Creative options are aplenty here as well; using a multi-sampling setup means you can have a hard hit trigger a different sample to a soft hit. Many sample libraries come with a few different hits of the one drum for this purpose. But in reality you can do whatever you like.

On synths, a fun thing to play around with is wave-shaping via velocity. For example, a soft hit triggering a muted sine wave sound, a harder hit triggering a more aggressive saw tooth wave.

Obviously you’re limited by the options your software or hardware has included here, but velocity is a pretty well explored sound modifier, digging around and doing some Googling will likely find you ways to do just about everything you can imagine.

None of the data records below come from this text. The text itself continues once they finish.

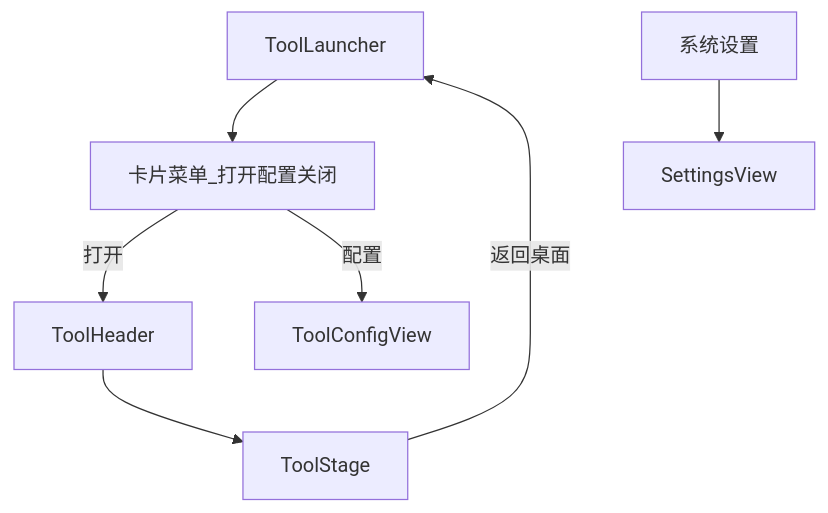
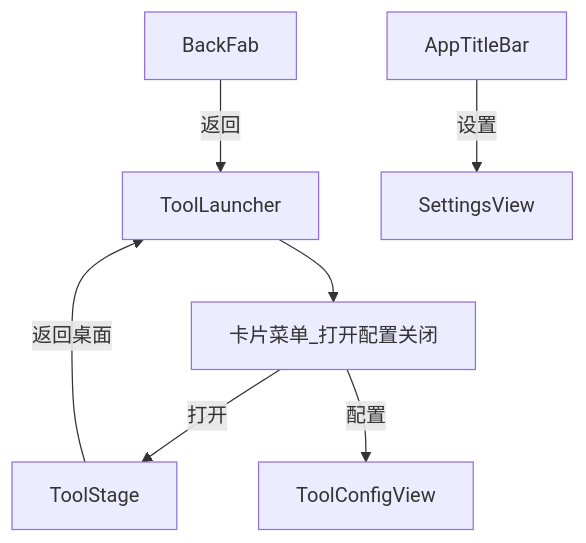
Before and after one commit to ForOnly/only-mini-tool: the second of 2 diagrams in doc/产品设计文档.md, drawn with Mermaid. The commit also changed other lines of this file and 21 other files, not shown here.

````diff
--- a/doc/产品设计文档.md
+++ b/doc/产品设计文档.md
@@ -93,16 +93,16 @@
 ```mermaid
 flowchart TB
+    TitleBar[AppTitleBar]
+    BackFab[BackFab]
     Launcher[ToolLauncher]
     Menu[卡片菜单_打开配置关闭]
-    Header[ToolHeader]
     Stage[ToolStage]
-    Gear[系统设置]
     Settings[SettingsView]
     Cfg[ToolConfigView]
+    TitleBar -->|设置| Settings
+    BackFab -->|返回| Launcher
     Launcher --> Menu
-    Menu -->|打开| Header
-    Header --> Stage
+    Menu -->|打开| Stage
     Menu -->|配置| Cfg
-    Gear --> Settings
     Stage -->|返回桌面| Launcher
 ```
````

Swing, by definition, is the practice of playing a set of notes with equal time values in unequal durations. For example, a string of notes in a bar will be played with one note hanging longer than the next: 1-2–34 rather than 1-2-3-4. There’s a huge variety of swing styles out there, much too much to get through here, but it’s well worth exploring to bring out more of a natural groove in your percussion and bass lines. Entire genres of music are defined by their swung beats and notes; much of house and hip-hop utilised early samplers and drum machines’ inbuilt swing functions to get their famous groove.

Ableton Live has a pretty great feature that creates a swing setting based on an imported piece of audio, so if you really like the groove on a certain track, you can ask ableton to detect its groove and apply it to your own quantised drums. 



No human has 100% perfect timing, so programming in perfectly timed MIDI notes can often sound a bit robotic. Pushing your notes slightly out of their grid can add a more natural feel and your own natural swing. Your ears are the boss here, experiment with late kick drums and early snares for a bit of extra drama – some producers go as far as turning quantise off completely, relying only on their ears and natural rhythm. Many DAWs now have a great feature that will quantise your finger-drummed in rhythm only a certain percentage, tightening up the beat without sacrificing your natural swing completely.


Electronic music can have soul, though it may not come as naturally as a band playing traditional instruments. In the end it still comes from you, the musician. With some experimentation and practice you’ll have natural grooves in your productions in no time.